Monoclonal antibodies (MoAbs) show promise as a prognostic as well as therapeutic tool in some minimal residual cancers, said Gert Riethmüller, MD, of the University of Munich's Institute for Immunology.
Speaking at a symposium sponsored by the Cancer Research Institute, Dr. Riethmüller reported that an ongoing trial is using MoAbs to detect cytokeratin-positive cells in bone marrow as evidence of micrometastatic disease in patients with early cancers of the lung, breast, gastrointestinal tract, and urogenital system. A therapeutic trial with the 17-1A MoAb is also underway.
Acknowledging that primary prevention of cancer is still beyond reach, Dr. Riethmüller characterized the avoidance of metastatic disease as "secondary prevention," and called it a realistic goal. He pointed out that the systematic dissemination of tumor cells occurs early in many epithelial tumor types. Thus, the key to secondary prevention is the identification and treatment of minimal residual disease before it manifests clinically.
Dr. Riethmüller said that cytokeratin expression is not a tumor-specific characteristic; rather, it is ubiquitous in normal epithelial tissues. Nonetheless, the origin and malignant nature of the targeted cells in the bone marrow can be established through evidence of differentiation antigens and mutated oncogene proteins expressed by the tumor cells.
This method has been employed successfully in early cancers of the lung, breast, and large bowel, and clinical follow-up studies have confirmed the prognostic significance of cytokeratin-expressing cells as a marker for occult metastatic disease, he said.
Once identified, these micrometastases can be targeted for immunotherapy. Because the cells are located in the mesenchymal interstitia, they are accessible to IV injection of antibodies and secondary effector cells and molecules.
In a randomized prospective trial in which patients with colorectal cancer (Dukes stages C1 and C2) were treated with the 17-1A MoAb within 2 weeks of complete resection, the treated group showed an improved 7-year survival over the untreated group, Dr. Riethmüller said.
The therapeutic effect was most pronounced on manifestation of distant metastases, he said, whereas no effect was seen on local relapses. Toxic effects were minor, consisting of diarrhea of short duration in a few patients.
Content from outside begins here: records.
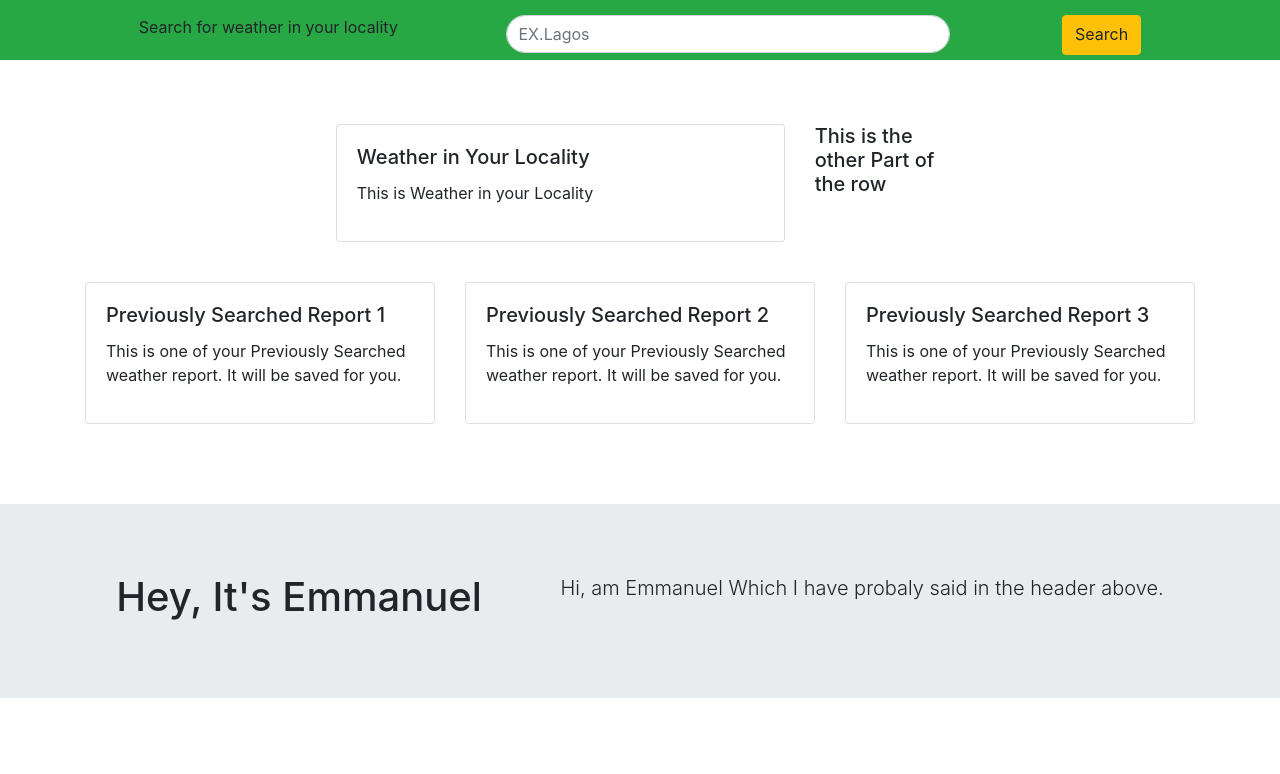
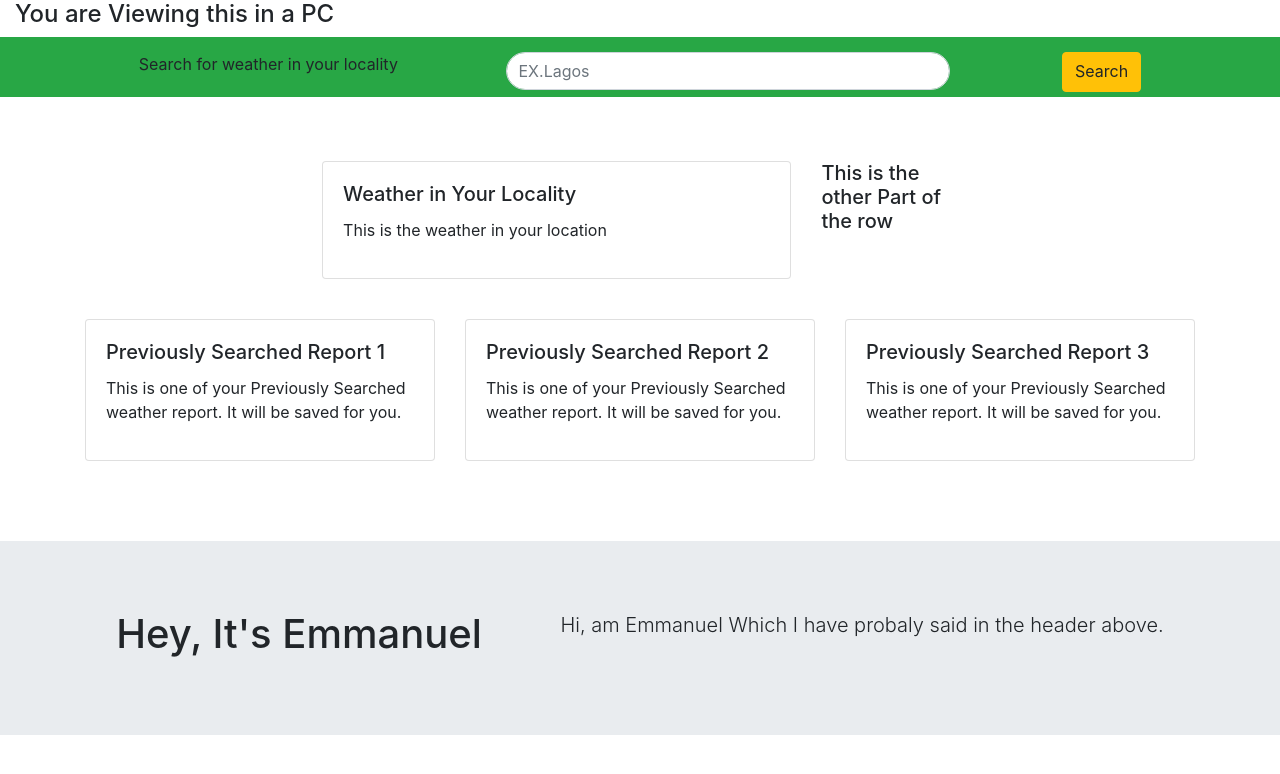
Before and after one commit to emma-worgu/react-weather-app, a React (Create React App) app: page / in a window 1280 px wide. Shown: the top 774 px of the page. Built offline with nearby package versions, Linux system fonts and the light colour scheme.

Commit message:
display the app in the browser

```diff
--- a/package.json
+++ b/package.json
@@ -9,6 +9,7 @@
     "bootstrap": "^4.5.2",
     "react": "^16.13.1",
     "react-dom": "^16.13.1",
+    "react-router-dom": "^5.2.0",
     "react-scripts": "3.4.3"
   },
   "scripts": {
--- a/src/App.js
+++ b/src/App.js
@@ -1,14 +1,44 @@
-import React from 'react';
+import React, {useState} from 'react';
 import Nav from './Nav';
 import Body from './Body';
 import Footer from './Footer';
 import 'bootstrap/dist/css/bootstrap.min.css';
 
 function App() {
+  const[locality, setLocality] = useState('');
+
+  const localHandler = (e) => {
+      setLocality(e.target.value);
+  };
+
+  const handleForm = (e) => {
+      e.preventDefault();
+      console.log(locality);
+  };
+
+  const logic = () => {
+    if (locality === '') {
+      return (
+        <p>This is the weather in your location</p>
+      );
+    } else if (handleForm === false) {
+      return (
+        <p>This is the weather in your location</p>
+      );
+    } else {
+      return (
+        <p>This is the weather in {locality} </p>
+      );
+    };
+  };
+  let recentSearched;
+  localStorage.setItem(recentSearched, locality);
+  const recent = localStorage.getItem(recentSearched);
+  console.log(recent);
   return (
     <div>
-      <Nav/>
-      <Body/>
+      <Nav value={locality} localHandler={localHandler} handleForm={handleForm}/>
+      <Body message={logic()}/>
       <Footer/>
     </div>
   );
--- a/src/Body.js
+++ b/src/Body.js
@@ -3,7 +3,7 @@ import './body.css';
 import 'bootstrap/dist/css/bootstrap.min.css';
 import SavedSearches from './SavedSearches';
 
-function Body() {
+function Body(props) {
     return(
         <div>
             <div className="main-content container">
@@ -12,7 +12,7 @@ function Body() {
                         <div className="card">
                             <div className="card-body">
                                 <h5 className="card-title">Weather in Your Locality</h5>
-                                <p>This is Weather in your Locality</p>
+                                {props.message}
                             </div>
                         </div>
                     </div>
--- /dev/null
+++ b/src/MainNav.js
@@ -0,0 +1,51 @@
+import React from 'react';
+import {
+  BrowserRouter as Router,
+  Switch,
+  Route,
+  Link,
+} from 'react-router-dom';
+
+function MainNav() {
+  const MainNavLogic = () => {
+    if(window.innerWidth < 1024) {
+      return(
+        <Switch>
+          <Router>
+            <div className="container-fluid">
+              <nav class="navbar navbar-expand-lg navbar-light bg-light">
+                <a class="navbar-brand" href="#home-page">Logo</a>
+                <button class="navbar-toggler" type="button" data-toggle="collapse" data-target="#navbarNav" aria-controls="navbarNav" aria-expanded="false" aria-label="Toggle navigation">
+                  <span class="navbar-toggler-icon"></span>
+                </button>
+                <div class="collapse navbar-collapse" id="navbarNav">
+                  <ul class="navbar-nav">
+                    <li class="nav-item active">
+                      <a class="nav-link" id="home-page" href="#home-page">Home <span class="sr-only">(current)</span></a>
+                    </li>
+                    <li class="nav-item">
+                    <a class="nav-link" href="#">Features</a>
+                    </li>
+                  </ul>
+                </div>
+              </nav>
+            </div>
+          </Router>
+        </Switch>
+      );
+    } else {
+      return(
+        <div className="container-fluid">
+          <h4>You are Viewing this in a PC</h4>
+        </div>
+      );
+    };
+  };
+    return(
+        <div>
+          {MainNavLogic()}
+        </div>
+    );
+};
+
+export default MainNav;
--- a/src/Nav.js
+++ b/src/Nav.js
@@ -1,17 +1,14 @@
 import React from 'react';
+import SearchNav from './SearchNav';
+import MainNav from './MainNav';
 import 'bootstrap/dist/css/bootstrap.min.css';
 import './nav.css';
 
-function Nav() {
+function Nav(props) {
     return (
         <div>
-            <nav className="nav bg-success">
-                <div className="container">
-                    <p className="searchPara">Search for weather in your locality</p>
-                    <input className="form-control" type="text" placeholder="EX.Lagos"/>
-                    <button type="submit" className="btn btn-warning">Search</button>
-                </div>
-            </nav>
+            <MainNav/>
+            <SearchNav value={props.locality} localHandler={props.localHandler} handleForm={props.handleForm}/>
         </div>
     );
 };
--- /dev/null
+++ b/src/SearchNav.js
@@ -0,0 +1,19 @@
+import React from 'react';
+import 'bootstrap/dist/css/bootstrap.min.css';
+import './nav.css';
+
+function SearchNav(props) {
+    return (
+        <div>
+            <nav className="nav bg-success">
+                <div className="container">
+                    <p className="searchPara">Search for weather in your locality</p>
+                    <input className="form-control" type="text" placeholder="EX.Lagos" value={props.value} onChange={props.localHandler}/>
+                    <button type="submit" className="btn btn-warning" onClick={props.handleForm}>Search</button>
+                </div>
+            </nav>
+        </div>
+    );
+};
+
+export default SearchNav;
```
Also changed, not shown: 1 other file (tests, documents, lock files or other folders).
A new phase I/II trial is planned using chimerized MoABs to reduce the risk of rejection from repeated treatments, Dr. Riethmüller said. He noted that ongoing research into other antigen targets may make possible a multipronged approach, employing a defined combination of different antibodies in "preemptive strike" therapy.